I have become addicted to getting rid of stuff from Chateau L and flogging it on Ebay. My house WILL look nice. The clever thing to do would have been to hire a skip for a fortnight and blitz it, simply closing my eyes when I found something that might have been worth something and tossing it in regardless. This would have been a much quicker route to success, however you can't argue with a recovery of several thousand pounds. The hassle has however been remarkable, boxes of junk hanging around the house for weeks, boxes and tape everywhere, endless packaging up, and then awkward trips to the post office before work. Worst of all however have been the general purchasing public. Some of them have almost made me regret not going down the skip route.
The worst are not the ones who bid, win, and then disappear never to be heard from again. I mean yeah they're annoying, definitely up there, but not the very worst. I'm currently waiting for someone who bought Mrs L's bike on day 30 of a day 30 listing to pay up. It's been over a week now and there has been complete radio silence. We were quite excited that somebody had finally bought it as it has been clogging up our shed for ages, but as I presciently observed when the auction ended, I'd only celebrate when it had gone. Four emails later and I've heard nothing whatsoever. I've got their address mind you, so in theory I could cycle the thing across London and toss it in their front garden. In pieces perhaps.

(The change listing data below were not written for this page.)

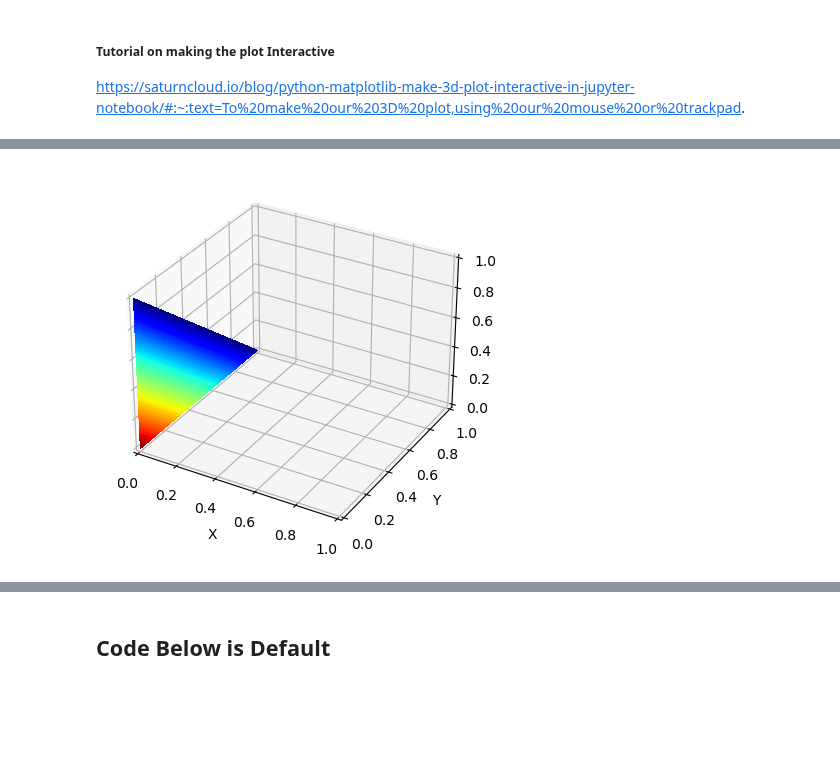
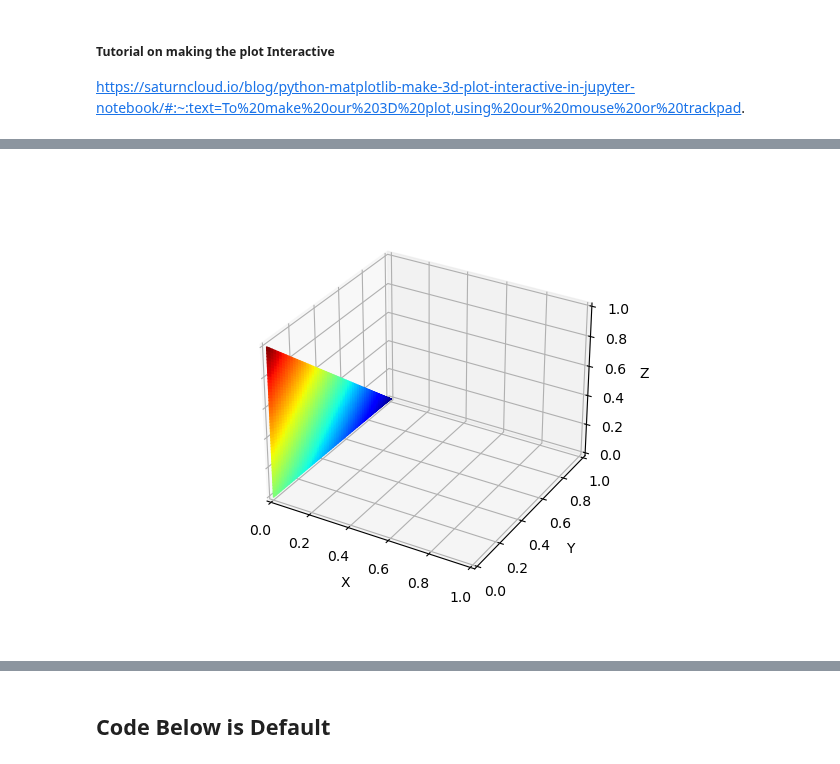
Before and after one commit to JoshuaG-K/transformation-visualization-tool, a Jupyter notebook: transformations.ipynb, the cells around one changed output, grey strips where cells are left out. Cells and saved outputs as stored; diff of their text form; code cells hidden in the pictures; blank space fills up the shorter version.

```diff
--- a/transformations.ipynb
+++ b/transformations.ipynb
@@ -71,22 +78,24 @@ for i in range(left_green.shape[0]):
 # %%
 from mpl_toolkits.mplot3d import axes3d
 import matplotlib.pyplot as plt
 import numpy as np
 
 fig = plt.figure()
 ax = fig.add_subplot(projection='3d')
+points=50
+Y, Z = np.meshgrid(np.linspace(0,1,points), np.linspace(0,1,points))
+Z = Z*(1-Y)
+color =(1-Y+Z)*0.5
 
-X, Y = np.meshgrid(np.linspace(0,1), np.linspace(0,1))
-Z = 1.-X-Y
-Z[Z<0] = 0
+ax.plot_surface(np.zeros_like(Y), Y, Z, facecolors=plt.cm.jet(color),
+                rcount=points, ccount=points, shade=False)
 
-cset = ax.contourf(X, Y, Z, zdir='x', levels=np.linspace(0,1),offset=0, cmap=plt.cm.jet)
 ax.set_xlabel('X')
 ax.set_xlim(0, 1)
 ax.set_ylabel('Y')
 ax.set_ylim(0,1)
 ax.set_zlabel('Z')
 ax.set_zlim(0,1)
 plt.show()
 # %% [output]
-[figure, old version]
+[figure, new version]
```
Also changed, not shown: parts of 2 cells of this notebook.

No, the worst ones are those who ask tons of questions, one after the other, including asking for information that is clearly listed in the description. Along the lines of “What size are the black 9F shoes you are selling?” This continues for some while, the questions getting more and more obscure or alternatively daft. “And what colour are they?”. Patiently you respond nicely, however tempting it might be to call them out as total idiots – the black shoes are black you complete cretin. And then you never hear from them again. Life is obviously too short to complain to them or about them, what is the point, but only once across loads of auctions have I had a guy come back and thank me for answering all his questions, but that he was very sorry as he had found a similar item nearer. I mean it's only polite isn't it?
Near the top of the list are those that write urgently insisting that the item be posted asap, first class (they have paid for second, the cheapskates), as they absolutely need it the following day. I go out of my way to get this done, to send it on precisely the day they want so that it arrives on a certain day. I know only to well how annoying having to stay in for a delivery is. And then you never hear from them again. Can you spot a trend? No thanks, no feedback, no nothing. You wonder why you bothered.
Then there are the ultra-agressive types. Those who type in capital letters, insisting that there is MAJOR PROBLEM with whatever it was, a scratch on the sole of a shoe for instance, and that unless you immediately give them a large refund they will be sending back the package at YOUR EXPENSE and YOU WILL PAY FOR IT. Right. To refer them to Arkell v. Pressdram is the very tempting response, but why bother for a fiver or whatever? The name of the game is to pacify. To grin and bear it. To make people feel like they are winners in life. All the while that skip looms in the back of your mind...
This I suppose is a microcosm of the British public, or that is what I am calling it anyway. The I'm all right Jack selfish attitude that blights our population. The loss of personalisation caused by social media, online shopping, and a general decline in knowing what it is to behave properly. Maybe I'm reading too much into it, but surely it does not need to be this way? Shallow and vacuous, a little politeness goes a long way. Pleases and thank yous, it is not much to ask.
All this said, I have now managed to get rid of some 190 different things. This includes the aforementioned shoes – the buyer tried to wriggle out of it by the way but I was having none of it, lots of infrequently used optical equipment, a waistcoat, every single last piece of my extensive fishing gear collection, wooden trains, lego spaceships, copious amounts of whisky, a Dungeons and Dragons book from the late 1980s (why did I still have this?), old computer games, airline amenity kits, a 1950s light meter, the list is almost endless and every departure is a minor victory. Set against this is having to deal with people that I would probably actively avoid in real life. Thankfully it is nearing the end now, or at least until we attempt emptying the loft. A couple boxes of junk (yes I am the descendant of Gerald Ratner) linger on the upstairs landing, but they're gradually going down and it won't be long before I can chop them up and smuggle them into the weekly recycling. And then I may delete my account lest I ever do anything so stupid again. But let me first re-list this bloody bike.